» Your instructions: Scan the entries below. Report each line where the string "block" occurs.

» Records contained in a dataset:
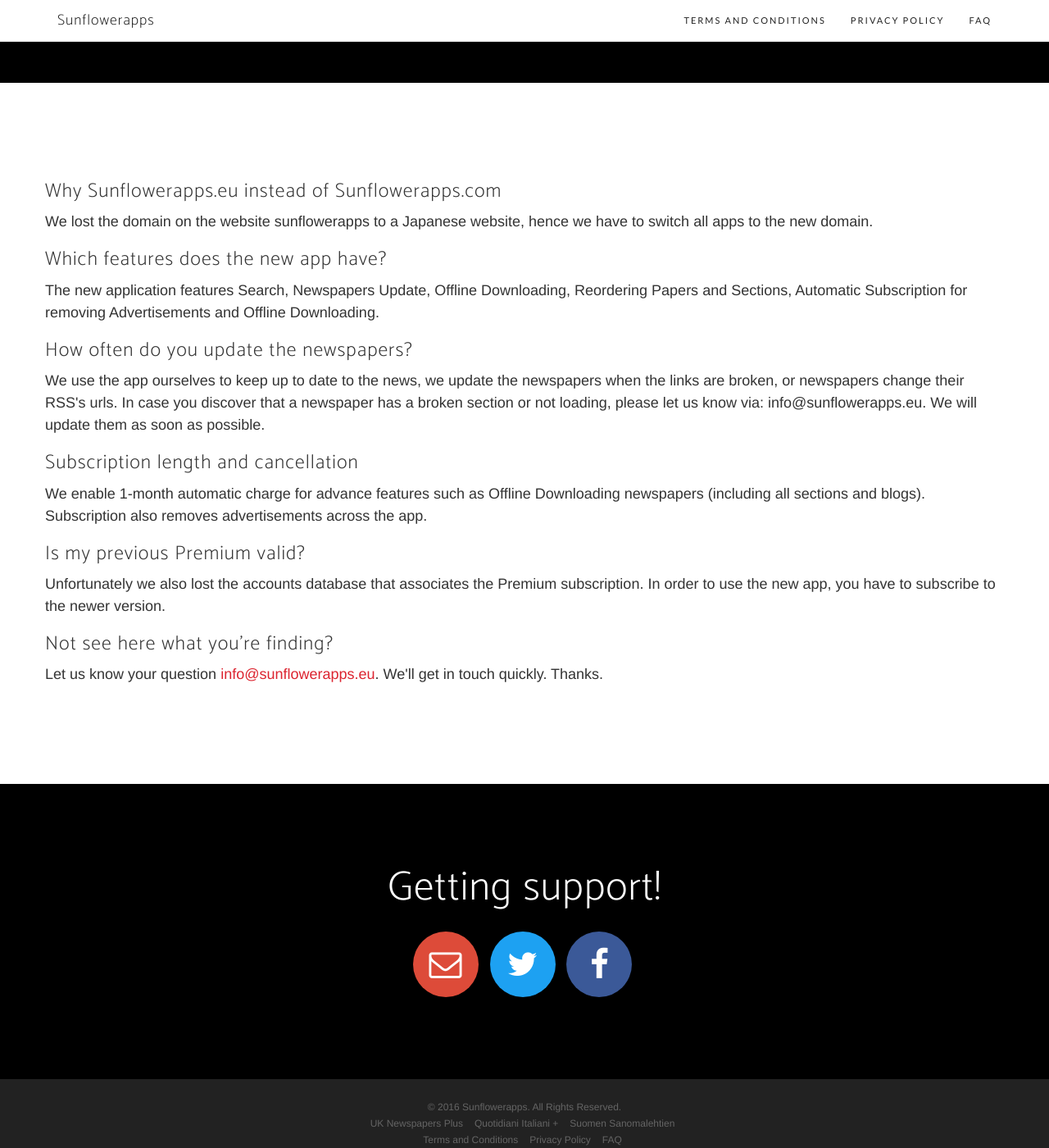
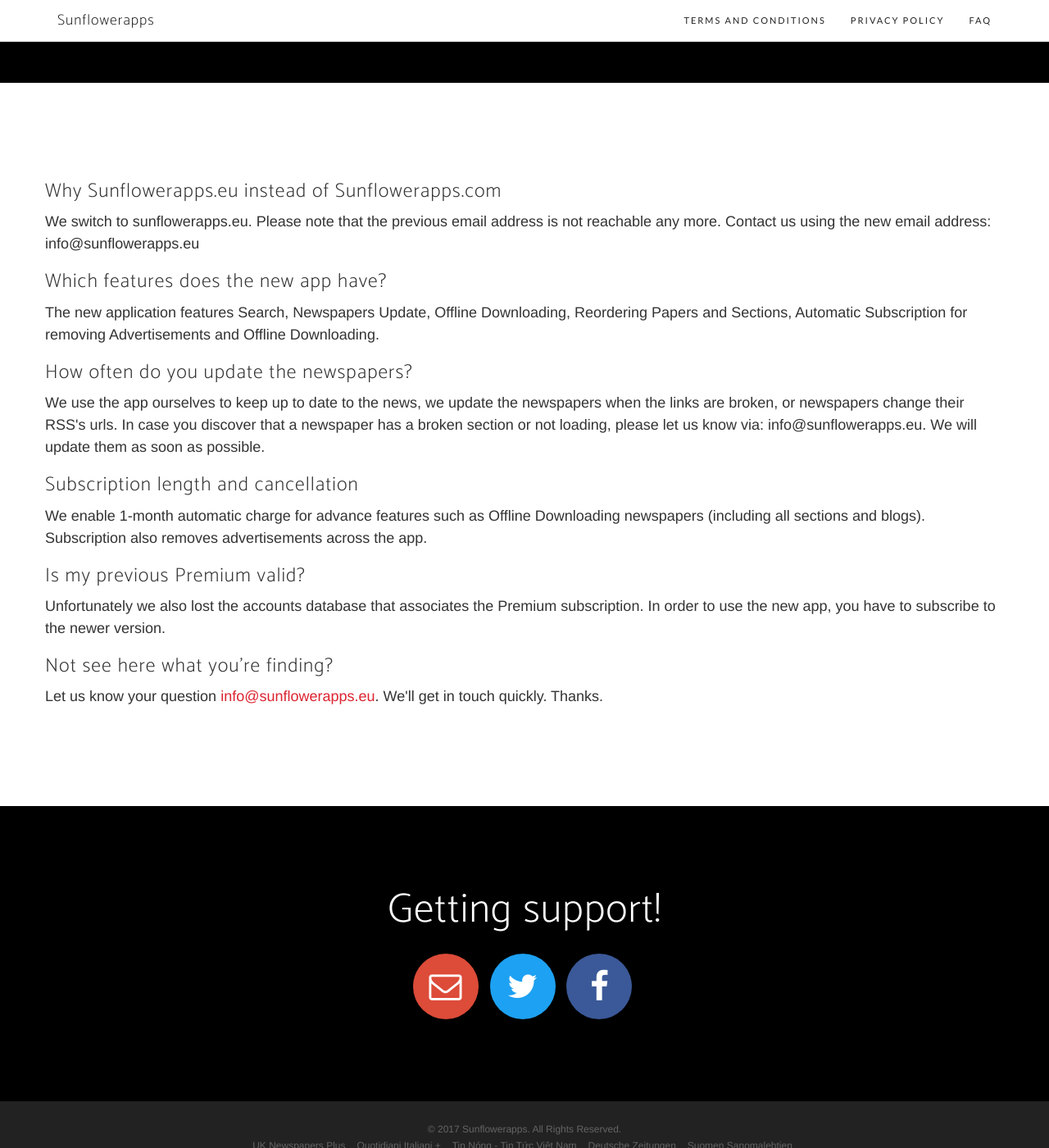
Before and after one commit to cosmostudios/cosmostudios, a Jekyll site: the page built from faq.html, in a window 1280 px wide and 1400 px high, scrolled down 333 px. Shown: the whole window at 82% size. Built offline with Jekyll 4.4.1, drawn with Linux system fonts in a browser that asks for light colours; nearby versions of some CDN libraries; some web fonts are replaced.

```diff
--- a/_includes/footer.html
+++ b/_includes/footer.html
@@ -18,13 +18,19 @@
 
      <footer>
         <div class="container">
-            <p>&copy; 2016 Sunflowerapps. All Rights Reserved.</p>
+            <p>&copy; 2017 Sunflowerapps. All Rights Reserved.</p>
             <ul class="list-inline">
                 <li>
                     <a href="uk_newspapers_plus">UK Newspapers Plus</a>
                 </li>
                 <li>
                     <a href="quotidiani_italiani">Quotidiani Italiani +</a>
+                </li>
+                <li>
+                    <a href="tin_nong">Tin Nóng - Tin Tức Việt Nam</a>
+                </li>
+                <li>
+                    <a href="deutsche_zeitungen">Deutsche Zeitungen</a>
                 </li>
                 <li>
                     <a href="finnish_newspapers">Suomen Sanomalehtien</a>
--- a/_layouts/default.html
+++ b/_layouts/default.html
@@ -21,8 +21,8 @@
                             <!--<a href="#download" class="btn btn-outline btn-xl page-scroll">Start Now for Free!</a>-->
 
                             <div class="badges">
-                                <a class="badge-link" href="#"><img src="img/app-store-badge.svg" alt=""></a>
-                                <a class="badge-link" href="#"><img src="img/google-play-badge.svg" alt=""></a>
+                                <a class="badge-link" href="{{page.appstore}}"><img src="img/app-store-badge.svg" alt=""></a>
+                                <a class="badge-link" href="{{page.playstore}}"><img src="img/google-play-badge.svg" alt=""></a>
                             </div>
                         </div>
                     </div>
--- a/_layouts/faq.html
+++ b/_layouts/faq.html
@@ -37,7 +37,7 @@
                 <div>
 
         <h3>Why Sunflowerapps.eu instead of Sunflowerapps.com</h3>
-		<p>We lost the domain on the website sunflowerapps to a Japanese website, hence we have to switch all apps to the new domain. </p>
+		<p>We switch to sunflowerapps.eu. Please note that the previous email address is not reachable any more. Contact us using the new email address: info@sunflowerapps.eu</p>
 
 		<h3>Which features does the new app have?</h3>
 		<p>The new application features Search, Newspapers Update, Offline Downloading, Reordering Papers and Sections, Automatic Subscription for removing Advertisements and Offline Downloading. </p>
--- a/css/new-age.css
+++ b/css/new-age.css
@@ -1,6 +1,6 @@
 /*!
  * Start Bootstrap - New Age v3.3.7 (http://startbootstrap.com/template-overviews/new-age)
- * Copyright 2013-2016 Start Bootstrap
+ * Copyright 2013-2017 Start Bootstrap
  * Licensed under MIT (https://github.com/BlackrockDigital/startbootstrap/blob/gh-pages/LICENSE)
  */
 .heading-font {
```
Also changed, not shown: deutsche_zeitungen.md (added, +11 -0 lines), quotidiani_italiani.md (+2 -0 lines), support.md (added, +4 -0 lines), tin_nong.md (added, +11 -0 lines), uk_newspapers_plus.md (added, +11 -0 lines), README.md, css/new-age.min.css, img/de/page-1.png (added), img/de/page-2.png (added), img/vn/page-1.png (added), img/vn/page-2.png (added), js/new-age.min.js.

---

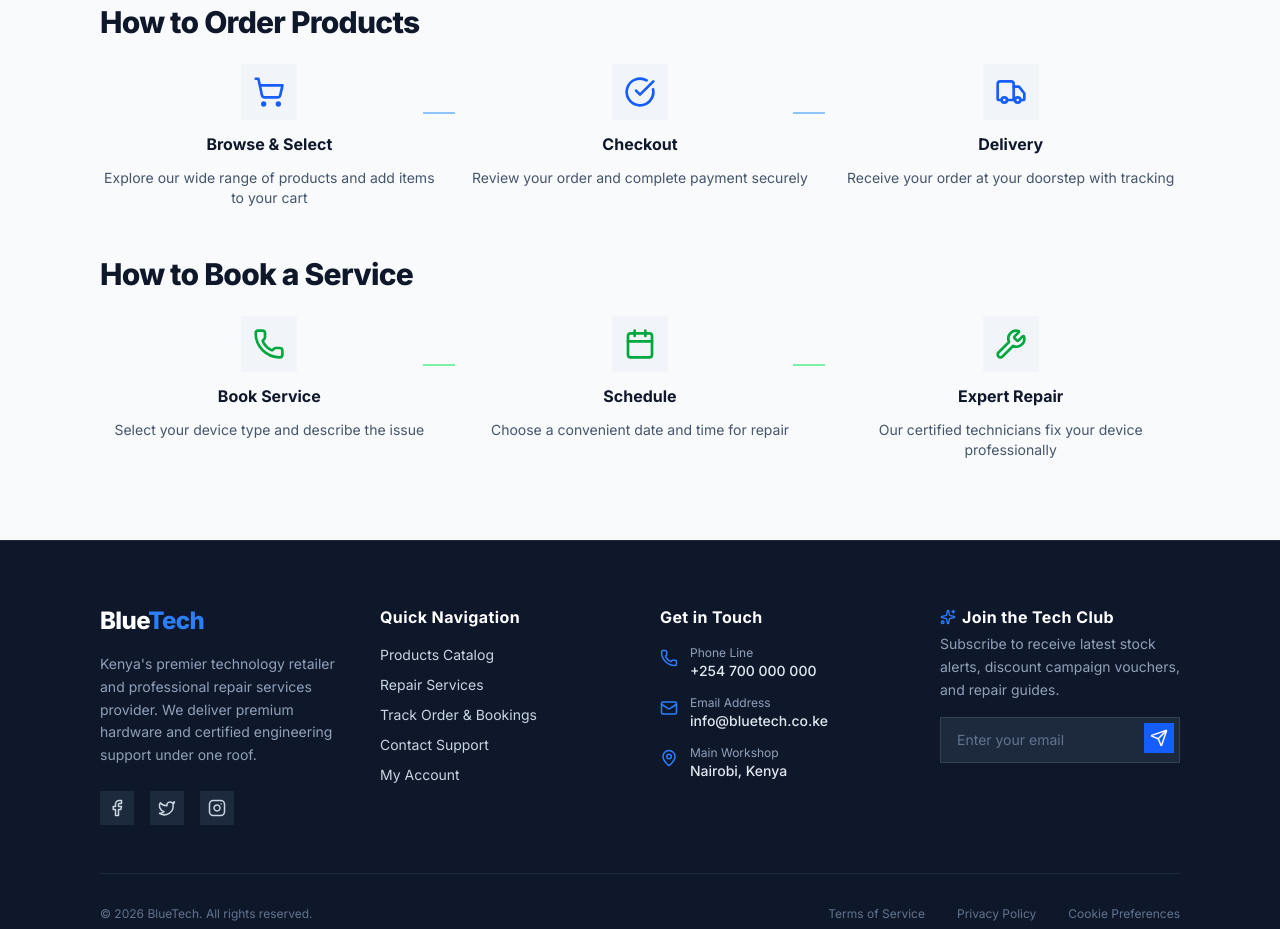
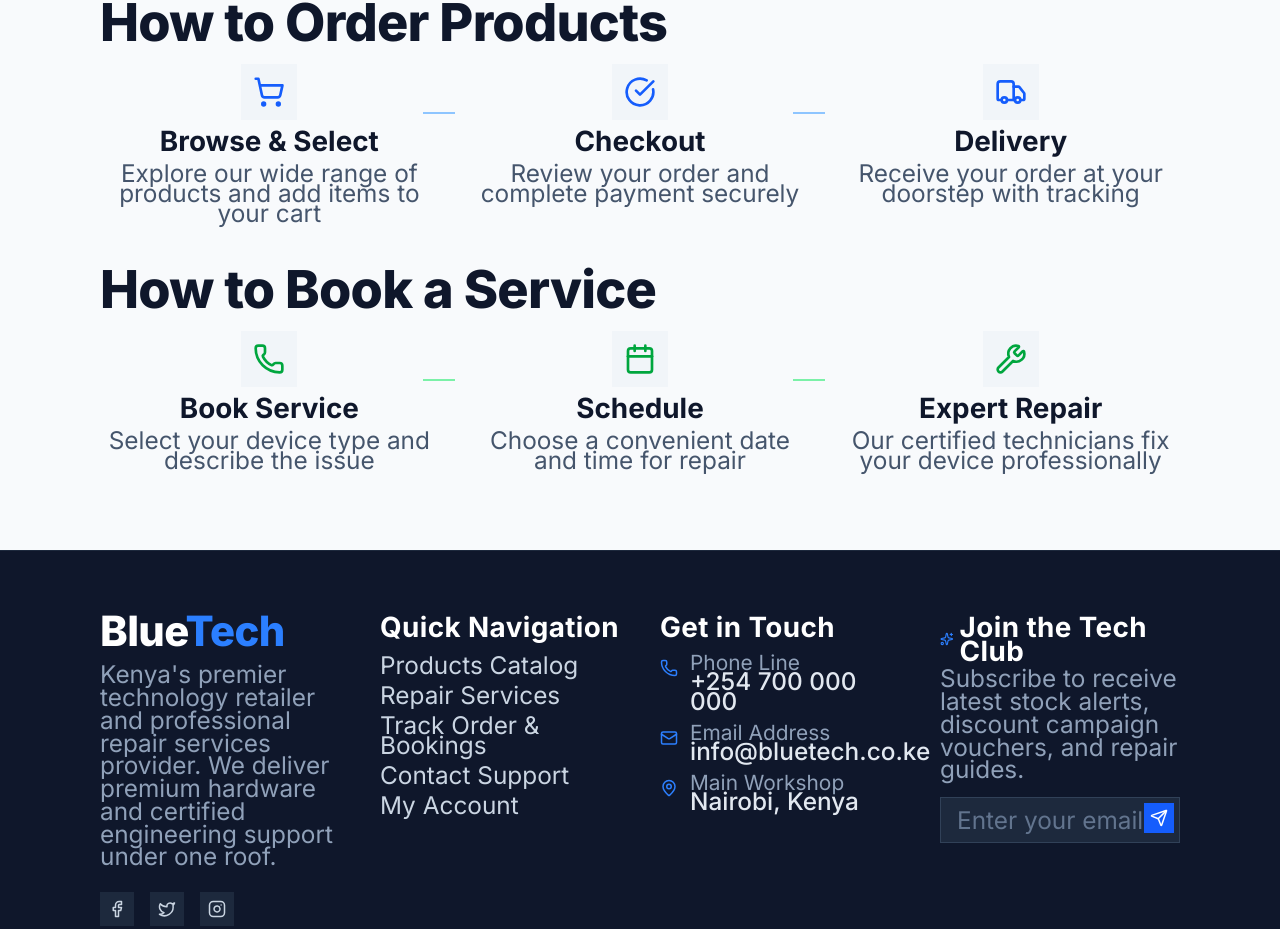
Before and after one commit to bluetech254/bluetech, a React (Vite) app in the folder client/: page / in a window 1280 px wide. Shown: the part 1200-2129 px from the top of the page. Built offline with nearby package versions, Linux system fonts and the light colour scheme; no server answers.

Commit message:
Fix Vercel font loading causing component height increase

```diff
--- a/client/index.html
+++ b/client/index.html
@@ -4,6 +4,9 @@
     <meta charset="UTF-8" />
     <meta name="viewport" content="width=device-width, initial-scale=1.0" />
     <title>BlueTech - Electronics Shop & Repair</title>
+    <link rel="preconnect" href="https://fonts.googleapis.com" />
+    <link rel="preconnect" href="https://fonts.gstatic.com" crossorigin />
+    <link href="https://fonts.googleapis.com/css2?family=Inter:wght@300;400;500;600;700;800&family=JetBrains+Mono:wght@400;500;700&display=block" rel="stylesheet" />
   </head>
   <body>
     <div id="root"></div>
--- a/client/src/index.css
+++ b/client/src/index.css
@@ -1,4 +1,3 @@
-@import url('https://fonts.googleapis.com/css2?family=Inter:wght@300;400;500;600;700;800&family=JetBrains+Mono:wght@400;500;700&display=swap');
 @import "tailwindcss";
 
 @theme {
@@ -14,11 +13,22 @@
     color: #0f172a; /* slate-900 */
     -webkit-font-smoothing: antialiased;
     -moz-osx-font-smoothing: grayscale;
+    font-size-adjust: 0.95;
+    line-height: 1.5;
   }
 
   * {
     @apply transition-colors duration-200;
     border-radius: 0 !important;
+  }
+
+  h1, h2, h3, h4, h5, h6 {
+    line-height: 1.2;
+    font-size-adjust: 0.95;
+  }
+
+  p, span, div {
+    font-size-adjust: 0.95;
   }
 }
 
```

--

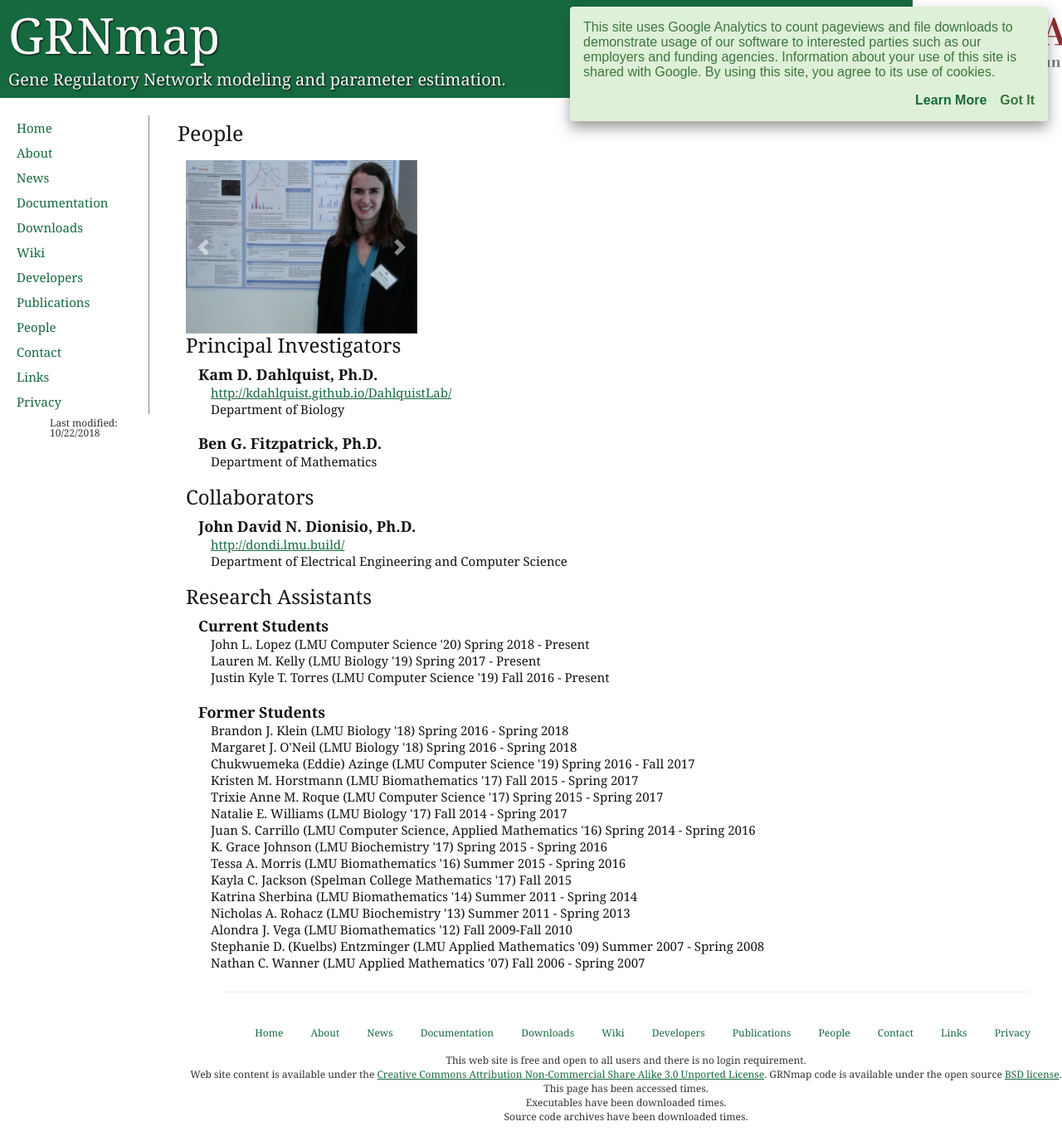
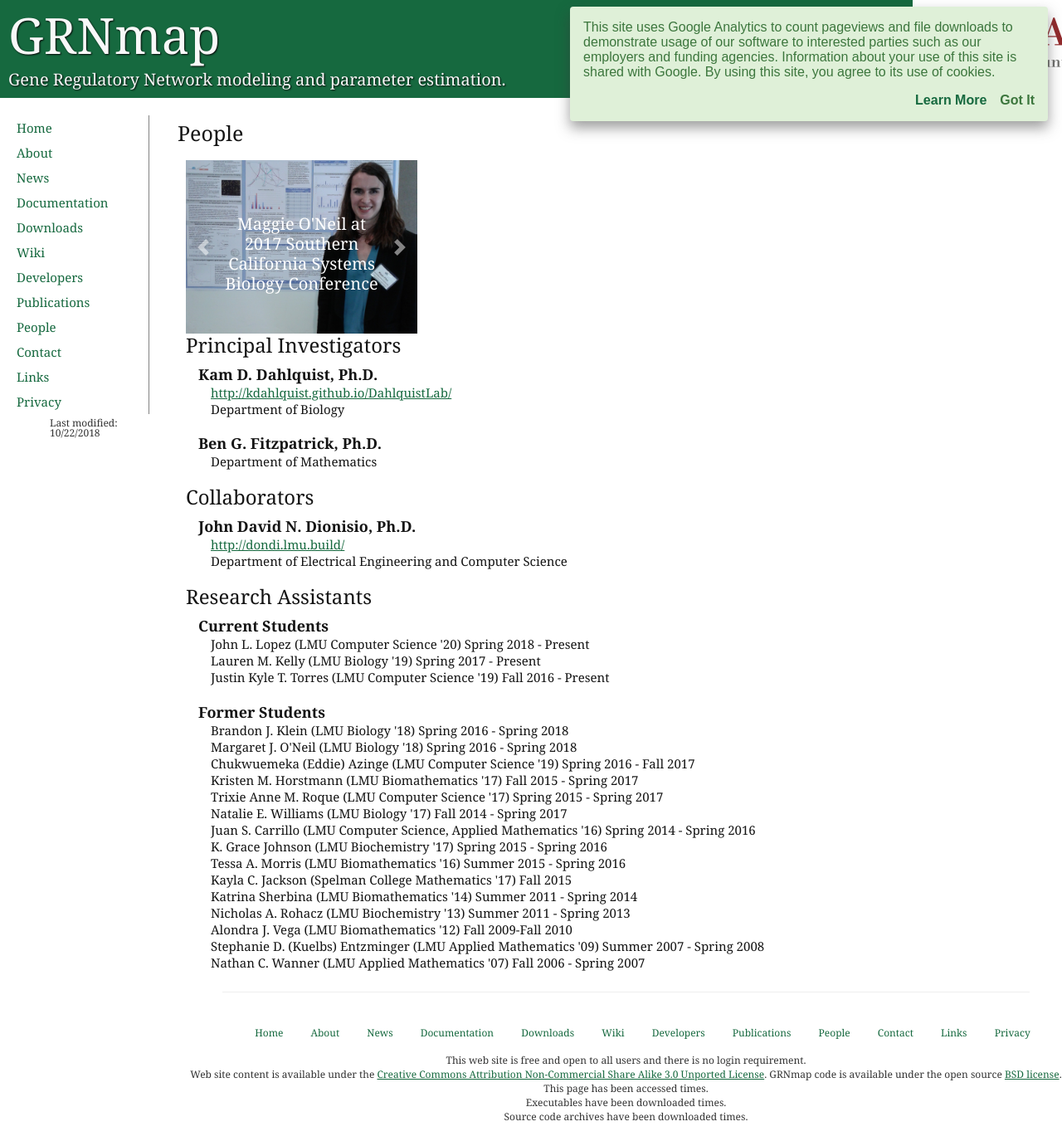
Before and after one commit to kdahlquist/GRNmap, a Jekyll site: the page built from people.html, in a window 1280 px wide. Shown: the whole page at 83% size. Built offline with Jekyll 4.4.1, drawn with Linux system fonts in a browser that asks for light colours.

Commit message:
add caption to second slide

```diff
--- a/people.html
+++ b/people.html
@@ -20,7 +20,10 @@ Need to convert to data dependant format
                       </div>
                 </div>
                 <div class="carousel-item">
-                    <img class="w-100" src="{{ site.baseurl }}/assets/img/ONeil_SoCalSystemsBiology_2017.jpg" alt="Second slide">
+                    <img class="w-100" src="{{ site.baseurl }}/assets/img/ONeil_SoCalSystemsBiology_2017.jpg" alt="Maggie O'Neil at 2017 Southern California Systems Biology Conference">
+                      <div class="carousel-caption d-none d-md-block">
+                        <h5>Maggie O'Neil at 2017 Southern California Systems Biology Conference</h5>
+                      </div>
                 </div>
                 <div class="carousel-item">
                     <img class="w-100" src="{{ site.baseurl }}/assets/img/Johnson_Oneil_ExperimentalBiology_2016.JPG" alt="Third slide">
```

» Completed exercise:
+    <link href="https://fonts.googleapis.com/css2?family=Inter:wght@300;400;500;600;700;800&family=JetBrains+Mono:wght@400;500;700&display=block" rel="stylesheet" />
+                      <div class="carousel-caption d-none d-md-block">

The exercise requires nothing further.